WORK TASK: Quote all of the data below exactly, please.

RECORDS TO USE:
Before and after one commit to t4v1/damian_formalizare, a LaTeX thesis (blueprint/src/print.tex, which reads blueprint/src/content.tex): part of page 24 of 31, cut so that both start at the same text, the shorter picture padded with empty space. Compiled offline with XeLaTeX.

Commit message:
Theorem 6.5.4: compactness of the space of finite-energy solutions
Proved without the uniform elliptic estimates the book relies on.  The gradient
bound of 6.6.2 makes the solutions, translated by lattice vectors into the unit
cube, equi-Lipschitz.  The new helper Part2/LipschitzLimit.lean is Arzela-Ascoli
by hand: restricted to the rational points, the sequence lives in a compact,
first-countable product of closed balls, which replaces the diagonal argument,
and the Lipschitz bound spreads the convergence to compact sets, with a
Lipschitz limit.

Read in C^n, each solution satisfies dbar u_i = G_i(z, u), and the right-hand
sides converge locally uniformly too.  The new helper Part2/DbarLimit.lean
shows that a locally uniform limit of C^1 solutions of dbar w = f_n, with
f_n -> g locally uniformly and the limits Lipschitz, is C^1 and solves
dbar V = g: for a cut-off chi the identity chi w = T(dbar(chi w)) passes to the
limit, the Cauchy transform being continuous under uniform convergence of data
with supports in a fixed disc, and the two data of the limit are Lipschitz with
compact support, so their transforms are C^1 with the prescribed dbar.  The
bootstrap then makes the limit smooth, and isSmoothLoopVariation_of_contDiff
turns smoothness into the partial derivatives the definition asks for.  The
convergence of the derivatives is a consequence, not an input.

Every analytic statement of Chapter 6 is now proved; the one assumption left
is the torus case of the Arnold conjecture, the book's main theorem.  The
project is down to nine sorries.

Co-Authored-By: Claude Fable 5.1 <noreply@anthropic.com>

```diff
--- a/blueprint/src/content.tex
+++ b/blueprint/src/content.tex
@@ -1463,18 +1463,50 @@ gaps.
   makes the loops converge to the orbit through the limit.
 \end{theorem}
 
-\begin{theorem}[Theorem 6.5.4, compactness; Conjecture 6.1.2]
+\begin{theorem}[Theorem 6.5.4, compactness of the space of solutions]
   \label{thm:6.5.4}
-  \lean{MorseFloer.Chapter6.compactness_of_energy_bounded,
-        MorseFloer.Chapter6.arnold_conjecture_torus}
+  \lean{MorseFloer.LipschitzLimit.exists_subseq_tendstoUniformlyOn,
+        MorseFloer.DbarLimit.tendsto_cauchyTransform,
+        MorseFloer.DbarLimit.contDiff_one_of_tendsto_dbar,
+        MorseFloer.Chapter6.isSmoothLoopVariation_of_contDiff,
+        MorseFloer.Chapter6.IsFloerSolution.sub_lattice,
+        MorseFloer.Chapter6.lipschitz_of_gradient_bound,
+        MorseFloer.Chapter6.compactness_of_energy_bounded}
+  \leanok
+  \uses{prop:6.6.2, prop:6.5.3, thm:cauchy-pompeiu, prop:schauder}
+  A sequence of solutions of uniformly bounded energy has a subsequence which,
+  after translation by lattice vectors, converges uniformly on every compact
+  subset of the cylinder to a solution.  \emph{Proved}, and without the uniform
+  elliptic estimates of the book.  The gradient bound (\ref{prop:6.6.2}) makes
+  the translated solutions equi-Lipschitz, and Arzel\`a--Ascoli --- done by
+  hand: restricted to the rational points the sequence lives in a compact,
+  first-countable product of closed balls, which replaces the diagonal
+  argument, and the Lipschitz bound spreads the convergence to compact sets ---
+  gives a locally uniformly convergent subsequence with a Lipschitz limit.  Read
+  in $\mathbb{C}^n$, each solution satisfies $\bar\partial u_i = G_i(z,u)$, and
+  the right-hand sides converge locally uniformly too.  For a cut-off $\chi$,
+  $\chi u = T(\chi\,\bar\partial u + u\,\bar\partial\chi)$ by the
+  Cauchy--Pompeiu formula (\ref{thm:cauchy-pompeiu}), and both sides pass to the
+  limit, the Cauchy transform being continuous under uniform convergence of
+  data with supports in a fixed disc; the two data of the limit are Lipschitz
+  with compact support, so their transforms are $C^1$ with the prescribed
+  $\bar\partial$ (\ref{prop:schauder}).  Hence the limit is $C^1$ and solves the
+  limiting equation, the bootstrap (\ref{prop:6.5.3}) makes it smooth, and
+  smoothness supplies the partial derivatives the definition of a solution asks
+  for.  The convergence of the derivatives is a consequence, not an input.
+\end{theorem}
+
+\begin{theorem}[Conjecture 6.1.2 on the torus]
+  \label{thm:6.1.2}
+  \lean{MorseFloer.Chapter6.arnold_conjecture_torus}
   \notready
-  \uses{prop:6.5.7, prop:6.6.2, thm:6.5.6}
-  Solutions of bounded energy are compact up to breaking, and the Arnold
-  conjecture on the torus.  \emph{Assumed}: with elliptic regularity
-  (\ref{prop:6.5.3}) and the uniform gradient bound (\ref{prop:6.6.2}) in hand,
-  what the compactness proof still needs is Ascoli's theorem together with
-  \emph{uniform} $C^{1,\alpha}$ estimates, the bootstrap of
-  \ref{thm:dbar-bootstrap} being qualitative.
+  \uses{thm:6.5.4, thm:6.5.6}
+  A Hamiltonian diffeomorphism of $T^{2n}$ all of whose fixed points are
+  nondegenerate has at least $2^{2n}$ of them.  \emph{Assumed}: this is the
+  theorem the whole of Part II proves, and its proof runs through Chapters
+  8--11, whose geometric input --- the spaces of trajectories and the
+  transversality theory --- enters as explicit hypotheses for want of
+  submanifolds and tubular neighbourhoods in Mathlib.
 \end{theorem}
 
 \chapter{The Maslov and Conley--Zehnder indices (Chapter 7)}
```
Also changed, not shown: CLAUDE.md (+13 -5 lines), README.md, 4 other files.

PROBLEM SOLUTION:
Before and after one commit to t4v1/damian_formalizare, a LaTeX thesis (blueprint/src/print.tex, which reads blueprint/src/content.tex): part of page 24 of 31, cut so that both start at the same text, the shorter picture padded with empty space. Compiled offline with XeLaTeX.

Commit message:
Theorem 6.5.4: compactness of the space of finite-energy solutions
Proved without the uniform elliptic estimates the book relies on.  The gradient
bound of 6.6.2 makes the solutions, translated by lattice vectors into the unit
cube, equi-Lipschitz.  The new helper Part2/LipschitzLimit.lean is Arzela-Ascoli
by hand: restricted to the rational points, the sequence lives in a compact,
first-countable product of closed balls, which replaces the diagonal argument,
and the Lipschitz bound spreads the convergence to compact sets, with a
Lipschitz limit.

Read in C^n, each solution satisfies dbar u_i = G_i(z, u), and the right-hand
sides converge locally uniformly too.  The new helper Part2/DbarLimit.lean
shows that a locally uniform limit of C^1 solutions of dbar w = f_n, with
f_n -> g locally uniformly and the limits Lipschitz, is C^1 and solves
dbar V = g: for a cut-off chi the identity chi w = T(dbar(chi w)) passes to the
limit, the Cauchy transform being continuous under uniform convergence of data
with supports in a fixed disc, and the two data of the limit are Lipschitz with
compact support, so their transforms are C^1 with the prescribed dbar.  The
bootstrap then makes the limit smooth, and isSmoothLoopVariation_of_contDiff
turns smoothness into the partial derivatives the definition asks for.  The
convergence of the derivatives is a consequence, not an input.

Every analytic statement of Chapter 6 is now proved; the one assumption left
is the torus case of the Arnold conjecture, the book's main theorem.  The
project is down to nine sorries.

Co-Authored-By: Claude Fable 5.1 <noreply@anthropic.com>

```diff
--- a/blueprint/src/content.tex
+++ b/blueprint/src/content.tex
@@ -1463,18 +1463,50 @@ gaps.
   makes the loops converge to the orbit through the limit.
 \end{theorem}
 
-\begin{theorem}[Theorem 6.5.4, compactness; Conjecture 6.1.2]
+\begin{theorem}[Theorem 6.5.4, compactness of the space of solutions]
   \label{thm:6.5.4}
-  \lean{MorseFloer.Chapter6.compactness_of_energy_bounded,
-        MorseFloer.Chapter6.arnold_conjecture_torus}
+  \lean{MorseFloer.LipschitzLimit.exists_subseq_tendstoUniformlyOn,
+        MorseFloer.DbarLimit.tendsto_cauchyTransform,
+        MorseFloer.DbarLimit.contDiff_one_of_tendsto_dbar,
+        MorseFloer.Chapter6.isSmoothLoopVariation_of_contDiff,
+        MorseFloer.Chapter6.IsFloerSolution.sub_lattice,
+        MorseFloer.Chapter6.lipschitz_of_gradient_bound,
+        MorseFloer.Chapter6.compactness_of_energy_bounded}
+  \leanok
+  \uses{prop:6.6.2, prop:6.5.3, thm:cauchy-pompeiu, prop:schauder}
+  A sequence of solutions of uniformly bounded energy has a subsequence which,
+  after translation by lattice vectors, converges uniformly on every compact
+  subset of the cylinder to a solution.  \emph{Proved}, and without the uniform
+  elliptic estimates of the book.  The gradient bound (\ref{prop:6.6.2}) makes
+  the translated solutions equi-Lipschitz, and Arzel\`a--Ascoli --- done by
+  hand: restricted to the rational points the sequence lives in a compact,
+  first-countable product of closed balls, which replaces the diagonal
+  argument, and the Lipschitz bound spreads the convergence to compact sets ---
+  gives a locally uniformly convergent subsequence with a Lipschitz limit.  Read
+  in $\mathbb{C}^n$, each solution satisfies $\bar\partial u_i = G_i(z,u)$, and
+  the right-hand sides converge locally uniformly too.  For a cut-off $\chi$,
+  $\chi u = T(\chi\,\bar\partial u + u\,\bar\partial\chi)$ by the
+  Cauchy--Pompeiu formula (\ref{thm:cauchy-pompeiu}), and both sides pass to the
+  limit, the Cauchy transform being continuous under uniform convergence of
+  data with supports in a fixed disc; the two data of the limit are Lipschitz
+  with compact support, so their transforms are $C^1$ with the prescribed
+  $\bar\partial$ (\ref{prop:schauder}).  Hence the limit is $C^1$ and solves the
+  limiting equation, the bootstrap (\ref{prop:6.5.3}) makes it smooth, and
+  smoothness supplies the partial derivatives the definition of a solution asks
+  for.  The convergence of the derivatives is a consequence, not an input.
+\end{theorem}
+
+\begin{theorem}[Conjecture 6.1.2 on the torus]
+  \label{thm:6.1.2}
+  \lean{MorseFloer.Chapter6.arnold_conjecture_torus}
   \notready
-  \uses{prop:6.5.7, prop:6.6.2, thm:6.5.6}
-  Solutions of bounded energy are compact up to breaking, and the Arnold
-  conjecture on the torus.  \emph{Assumed}: with elliptic regularity
-  (\ref{prop:6.5.3}) and the uniform gradient bound (\ref{prop:6.6.2}) in hand,
-  what the compactness proof still needs is Ascoli's theorem together with
-  \emph{uniform} $C^{1,\alpha}$ estimates, the bootstrap of
-  \ref{thm:dbar-bootstrap} being qualitative.
+  \uses{thm:6.5.4, thm:6.5.6}
+  A Hamiltonian diffeomorphism of $T^{2n}$ all of whose fixed points are
+  nondegenerate has at least $2^{2n}$ of them.  \emph{Assumed}: this is the
+  theorem the whole of Part II proves, and its proof runs through Chapters
+  8--11, whose geometric input --- the spaces of trajectories and the
+  transversality theory --- enters as explicit hypotheses for want of
+  submanifolds and tubular neighbourhoods in Mathlib.
 \end{theorem}
 
 \chapter{The Maslov and Conley--Zehnder indices (Chapter 7)}
```
Also changed, not shown: CLAUDE.md (+13 -5 lines), README.md, 4 other files.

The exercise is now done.